You might say the best time to hunt is whenever you can, and I suppose that would be true, but most of us have real jobs and we have to choose when to hunt. There are pros and cons to hunting mornings or evenings, and the optimal time varies based on the times of the year and deer activity patterns. Let’s take a look at the options and try to sort out some of the components so you can make an informed decision on choosing your hunting time wisely.
Morning hunt pros
I love watching the woods come alive as daylight sweeps over the land. That alone might be reason enough for me to hunt mornings, but there are more practical reasons to be in the stand at daylight. Bucks that have been out carousing all night are often caught off guard when the sunlight touches the treetops. They suddenly have a quickness to their step and they start to focus on heading back to secure bedding cover. Doing this in a bit of a rush causes them to take more risks than they might usually.
My best buck was taken in just such a scenario. I caught him sneaking back towards the thicket where he normally beds, but he couldn’t resist stopping at a scrape I had just freshened with urine. The first two hours of daylight are peak movement times for bucks that are cruising for does during the rut. I am in the stand every morning I can be during November.

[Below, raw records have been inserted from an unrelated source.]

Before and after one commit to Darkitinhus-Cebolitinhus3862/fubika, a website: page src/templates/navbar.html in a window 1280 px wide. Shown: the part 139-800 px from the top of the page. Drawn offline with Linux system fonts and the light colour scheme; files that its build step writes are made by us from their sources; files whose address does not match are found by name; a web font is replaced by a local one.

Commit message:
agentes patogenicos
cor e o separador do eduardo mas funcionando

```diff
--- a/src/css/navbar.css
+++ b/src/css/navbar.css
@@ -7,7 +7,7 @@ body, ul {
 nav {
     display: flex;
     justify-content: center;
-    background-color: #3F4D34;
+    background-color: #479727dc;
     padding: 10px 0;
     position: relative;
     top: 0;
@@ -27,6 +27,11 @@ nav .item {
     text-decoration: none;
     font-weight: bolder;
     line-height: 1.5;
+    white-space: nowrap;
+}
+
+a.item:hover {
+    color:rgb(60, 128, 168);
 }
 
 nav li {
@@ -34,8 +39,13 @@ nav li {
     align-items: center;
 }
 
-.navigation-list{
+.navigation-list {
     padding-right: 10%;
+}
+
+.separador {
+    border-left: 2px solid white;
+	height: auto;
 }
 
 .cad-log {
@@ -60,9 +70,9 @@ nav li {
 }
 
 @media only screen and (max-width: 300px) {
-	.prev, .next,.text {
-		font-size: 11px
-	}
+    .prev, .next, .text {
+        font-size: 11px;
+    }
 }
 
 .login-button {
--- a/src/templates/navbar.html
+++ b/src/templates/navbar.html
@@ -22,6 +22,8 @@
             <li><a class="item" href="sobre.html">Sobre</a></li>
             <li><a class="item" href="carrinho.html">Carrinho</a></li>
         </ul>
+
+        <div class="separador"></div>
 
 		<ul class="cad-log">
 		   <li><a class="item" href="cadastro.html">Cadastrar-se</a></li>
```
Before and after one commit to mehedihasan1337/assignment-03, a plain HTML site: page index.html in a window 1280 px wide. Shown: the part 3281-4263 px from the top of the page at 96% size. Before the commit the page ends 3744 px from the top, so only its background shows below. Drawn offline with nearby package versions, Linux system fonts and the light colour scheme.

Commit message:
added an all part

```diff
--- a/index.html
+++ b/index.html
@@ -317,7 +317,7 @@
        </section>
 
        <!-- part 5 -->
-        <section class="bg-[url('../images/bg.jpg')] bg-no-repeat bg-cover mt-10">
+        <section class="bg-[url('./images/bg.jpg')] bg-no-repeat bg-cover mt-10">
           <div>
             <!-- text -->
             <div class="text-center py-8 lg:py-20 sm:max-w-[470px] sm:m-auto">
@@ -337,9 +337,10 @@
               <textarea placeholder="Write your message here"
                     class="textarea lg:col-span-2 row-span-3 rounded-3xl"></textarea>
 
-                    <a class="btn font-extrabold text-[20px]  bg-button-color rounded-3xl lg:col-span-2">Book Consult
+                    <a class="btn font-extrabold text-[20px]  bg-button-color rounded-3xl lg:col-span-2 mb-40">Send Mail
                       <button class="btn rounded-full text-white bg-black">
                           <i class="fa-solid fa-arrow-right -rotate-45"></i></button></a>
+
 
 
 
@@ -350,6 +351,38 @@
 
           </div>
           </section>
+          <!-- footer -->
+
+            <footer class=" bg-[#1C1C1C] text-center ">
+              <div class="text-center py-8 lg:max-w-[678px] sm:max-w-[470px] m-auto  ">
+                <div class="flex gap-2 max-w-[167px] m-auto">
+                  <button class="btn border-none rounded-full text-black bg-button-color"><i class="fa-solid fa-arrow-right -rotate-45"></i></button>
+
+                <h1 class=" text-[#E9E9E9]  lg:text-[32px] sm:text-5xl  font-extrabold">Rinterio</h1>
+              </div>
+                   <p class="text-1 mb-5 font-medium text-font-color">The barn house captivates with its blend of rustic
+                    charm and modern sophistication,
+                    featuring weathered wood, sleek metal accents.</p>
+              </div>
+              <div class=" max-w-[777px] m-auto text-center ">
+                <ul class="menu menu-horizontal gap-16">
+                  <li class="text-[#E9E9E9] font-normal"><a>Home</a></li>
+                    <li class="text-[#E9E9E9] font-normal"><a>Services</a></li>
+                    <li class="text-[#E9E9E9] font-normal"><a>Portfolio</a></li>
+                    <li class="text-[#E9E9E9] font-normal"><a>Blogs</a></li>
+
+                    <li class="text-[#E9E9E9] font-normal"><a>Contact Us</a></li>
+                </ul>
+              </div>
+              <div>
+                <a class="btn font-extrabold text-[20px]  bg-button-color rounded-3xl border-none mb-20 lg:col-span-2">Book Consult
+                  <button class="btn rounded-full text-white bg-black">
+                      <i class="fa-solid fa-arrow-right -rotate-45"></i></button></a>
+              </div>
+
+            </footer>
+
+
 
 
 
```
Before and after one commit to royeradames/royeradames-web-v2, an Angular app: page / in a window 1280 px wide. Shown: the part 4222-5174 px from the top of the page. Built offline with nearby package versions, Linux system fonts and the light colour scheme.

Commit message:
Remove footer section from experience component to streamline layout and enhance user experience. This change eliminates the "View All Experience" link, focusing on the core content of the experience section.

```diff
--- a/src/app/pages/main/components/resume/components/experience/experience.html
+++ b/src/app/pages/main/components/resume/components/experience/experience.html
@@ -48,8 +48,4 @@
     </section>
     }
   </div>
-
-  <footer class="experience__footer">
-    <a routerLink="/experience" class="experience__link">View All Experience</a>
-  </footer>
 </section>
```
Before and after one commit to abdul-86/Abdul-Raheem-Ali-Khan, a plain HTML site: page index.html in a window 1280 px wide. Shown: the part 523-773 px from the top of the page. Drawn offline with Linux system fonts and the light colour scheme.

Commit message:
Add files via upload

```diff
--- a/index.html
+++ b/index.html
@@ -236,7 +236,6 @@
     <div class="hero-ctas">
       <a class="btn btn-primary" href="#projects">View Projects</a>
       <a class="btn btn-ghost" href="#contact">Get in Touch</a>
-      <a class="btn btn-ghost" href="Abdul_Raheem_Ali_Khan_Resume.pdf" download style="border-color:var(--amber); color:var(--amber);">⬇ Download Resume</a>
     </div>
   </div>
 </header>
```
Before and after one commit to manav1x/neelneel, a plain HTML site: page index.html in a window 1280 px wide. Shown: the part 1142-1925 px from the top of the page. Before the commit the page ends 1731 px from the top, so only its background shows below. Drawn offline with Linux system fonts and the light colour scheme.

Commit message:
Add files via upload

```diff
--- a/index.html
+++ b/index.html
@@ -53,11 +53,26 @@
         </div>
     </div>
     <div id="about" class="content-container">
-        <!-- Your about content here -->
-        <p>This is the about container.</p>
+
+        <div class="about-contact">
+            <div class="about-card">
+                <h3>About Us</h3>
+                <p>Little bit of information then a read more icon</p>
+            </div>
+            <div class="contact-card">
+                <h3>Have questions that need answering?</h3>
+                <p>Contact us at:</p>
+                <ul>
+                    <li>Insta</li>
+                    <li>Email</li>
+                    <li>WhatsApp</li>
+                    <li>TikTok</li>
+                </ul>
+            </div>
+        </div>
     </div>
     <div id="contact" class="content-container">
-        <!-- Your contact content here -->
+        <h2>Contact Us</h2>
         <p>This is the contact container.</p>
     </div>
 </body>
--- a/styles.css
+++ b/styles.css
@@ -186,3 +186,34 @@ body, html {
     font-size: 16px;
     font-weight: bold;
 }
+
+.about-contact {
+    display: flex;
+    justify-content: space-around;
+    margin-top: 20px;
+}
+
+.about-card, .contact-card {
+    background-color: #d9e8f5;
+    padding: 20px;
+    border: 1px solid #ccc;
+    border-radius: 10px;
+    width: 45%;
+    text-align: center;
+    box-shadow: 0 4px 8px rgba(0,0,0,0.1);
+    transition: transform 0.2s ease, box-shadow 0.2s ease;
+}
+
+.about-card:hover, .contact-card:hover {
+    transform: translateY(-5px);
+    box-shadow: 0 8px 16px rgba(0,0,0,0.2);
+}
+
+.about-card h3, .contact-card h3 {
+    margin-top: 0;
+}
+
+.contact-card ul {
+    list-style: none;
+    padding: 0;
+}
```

Hunting near bedding areas is great in the morning because it allows you to sneak into a treestand in the dark that you wouldn’t normally be able to get into while the deer are bedded. Some places simply allow you to get in position easier without being detected in the early morning.
Morning hunt cons
The flip side of that coin is the possibility of spooking deer already in the bedding area by sneaking in during the predawn darkness. Unlike in the evening, deer often filter back into the bedding areas during the early morning hours well before daylight. Game cameras positioned strategically will help you make a decision on hunting these spots by showing you when the deer are moving down the trails.
Another con of morning hunting anywhere is the difficulty of getting in position quietly. You can move much more quietly in the daylight than you can in the dark. Plus, a light, even a small one, can be seen by a deer from a long ways away. Their eyes pick up about 50 times as much light as ours do, so even a small headlight looks like a beacon to them from some distance away.
Evening hunt pros
When on a bedding-to-feeding pattern, deer movement is often very predictable. This is especially true during the early part of bow season and the late part of the season when their primary focus is food. Unlike the early mornings I mentioned when they sometimes trickle in over a few hours, their evening movements are often coordinated and very visible as they move down the trails all at once, heading to fill their empty bellies. More whitetails have probably been killed in the last hour of daylight for this very reason than at any other hour of the day or night.
Another obvious advantage to the evening hunt is the ease with which you can sneak into your stand location. If you’re heading in during the daylight, you can often get yourself in position several hours in advance to allow your scent to dissipate somewhat.
Evening hunt cons
The number-one disadvantage to hunting in the evening was shown in the classic example I mentioned earlier. You often have deer around you when nighttime settles in. Once you spook them getting out of the stand in the dark, your odds of shooting one from that stand significantly diminish. That is particularly true with mature bucks who have very good memories and don’t take chances. You may not see that buck in that location for the remainder of the season.
Another disadvantage of hunting in the evening is that you will be tracking your deer in the dark, but after all, tracking a deer any time can hardly be considered a negative!
So choose your hunts and your hunting time wisely. You have only a few times at each location to make it happen and each time you hunt a stand there are little things that cause that location to have slightly less effectiveness. Whether it’s the morning or evening, play each card carefully and don’t waste your hunts by going out at the wrong time.
Follow Bernie’s bowhunting adventures on his blog, bowhuntingroad.com.
Featured image copyright iStockPhoto/EEI_Tony, other images courtesy Bernie Barringer